El Hijo Del Santo vs. Espanto Jr. (4/10/88)
I didn't love this as much as I love their masks match and the '92 title match, but I'm glad we have another match in what is probably Santo's Garvin feud to his Casas Steamboat rivalry.
As we've seen with a lot of this 80s stuff, there's a fantastic atmosphere with the ring being flooded with kids before the bout and later on they're sort of loitering about climbing back in it when Santo and Espanto are selling on the outside and running around during the stretch run. There's one kid who jumps a feet in the air every time Espanto kicks out of a nearfall and actually a section of the crowd seemed to be right behind him despite being largely pro-Santo. These two had wrestled so many times from '85-88 with Espanto losing so many times, including every year in their annual hair match, that I suppose to some people he was the underdog in this feud. He entered the match as champion having finally wrestled the UWA's World Lightweight Championship from Santo the previous summer and was determined to stay that way by the night's end.
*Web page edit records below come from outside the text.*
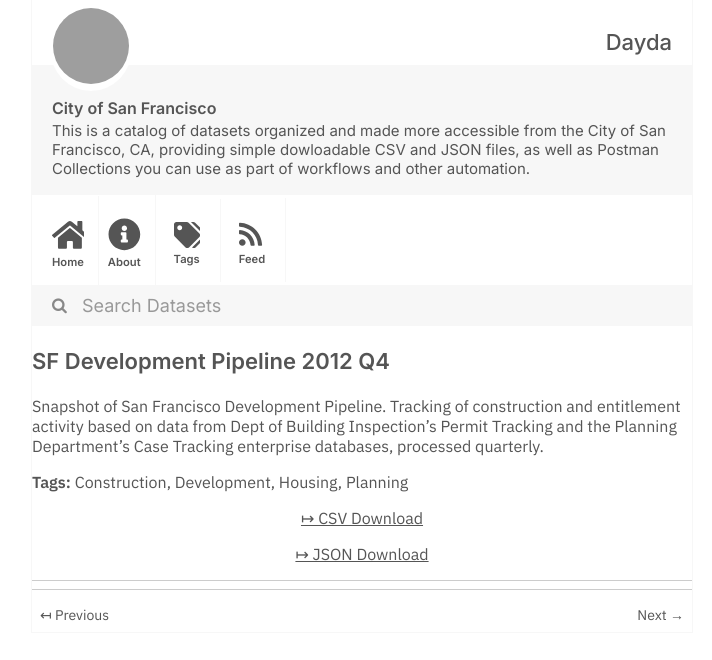
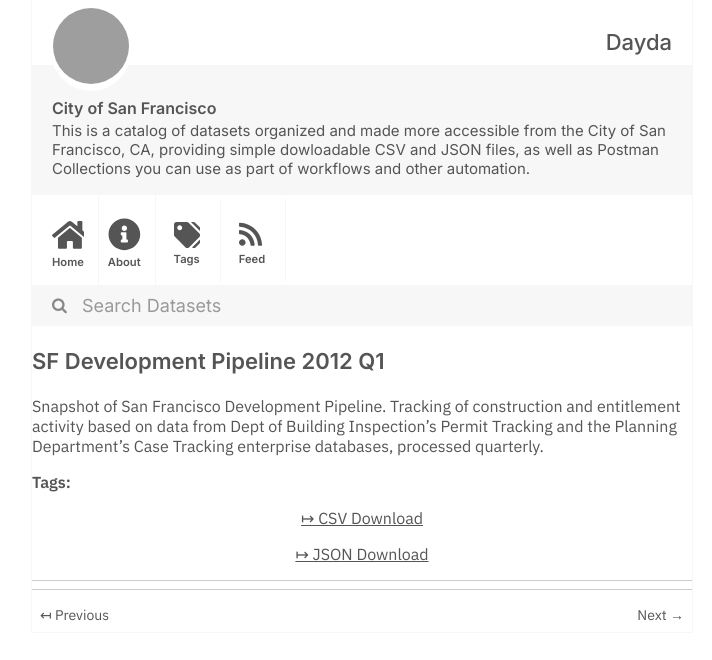
Before and after one commit to dayda-entities/city-of-san-francisco, a Jekyll site: the page built from _posts/2020-11-10-sf-development-pipeline-2012-q.md, in a window 1280 px wide, cut to the strip 0-660 px from the top of the page. Shown: the whole strip, without its empty margins (278-990 px from the left). Built offline with Jekyll 4.4.1, drawn with Linux system fonts in a browser that asks for light colours; grey boxes are pictures that could not be loaded.

```diff
--- a/_posts/2020-11-10-sf-development-pipeline-2012-q.md
+++ b/_posts/2020-11-10-sf-development-pipeline-2012-q.md
@@ -1,18 +1,14 @@
 ---
-title: SF Development Pipeline 2012 Q4
-created: '2020-11-10T16:56:21.331633'
-modified: '2020-11-10T16:56:21.331646'
+title: SF Development Pipeline 2012 Q1
+created: '2020-11-10T16:57:00.618356'
+modified: '2020-11-10T16:57:00.618367'
 state: active
 type: dataset
-tags:
-  - Construction
-  - Development
-  - Housing
-  - Planning
+tags: []
 groups:
   - Local Government
-csv_url: 'https://data.sfgov.org/api/views/b2bw-u33d/rows.csv?accessType=DOWNLOAD'
-json_url: 'https://data.sfgov.org/api/views/b2bw-u33d/rows.json?accessType=DOWNLOAD'
+csv_url: 'https://data.sfgov.org/api/views/v5p2-emnu/rows.csv?accessType=DOWNLOAD'
+json_url: 'https://data.sfgov.org/api/views/v5p2-emnu/rows.json?accessType=DOWNLOAD'
 layout: post
 
 ---
```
I wasn't overly thrilled by the matwork, which involved a lot of jockeying for position and ultimately led to a sort of macho battle where both guys would arm drag the other guy to the outside. The needling I liked, but I don't think the wrestling was top draw. I might change my mind on a re-watch, but that was my gut feeling this time round. The third caida was fantastic, however. I loved how Espanto fought his way out of Santo's submissions and how he managed to kick out of each of Santo's pin attempts, even when Santo would really sit in them. Espanto's submission finishers were awesome. I don't know that he had to cheat to win, but the final submission he got Santo with was a beaut. There's nothing like a little bit of controversy to end a lucha match, but a lot of folks seemed legit happy. You'd think they were swarming the ring because their guy had beaten the touring champ.
What this did highlight for me is just how much we're missing in terms of UWA not taping this stuff. You look at the lists of title defences right through to the early 90s and it's either awe-inspiring or heart breaking. There's nothing you can do about it I suppose unlike the Televisa situation, but I don't think we can even begin to capture what an amazing decade it was for lucha libre with the footage we have. Which is all the more reason to enjoy discoveries like these.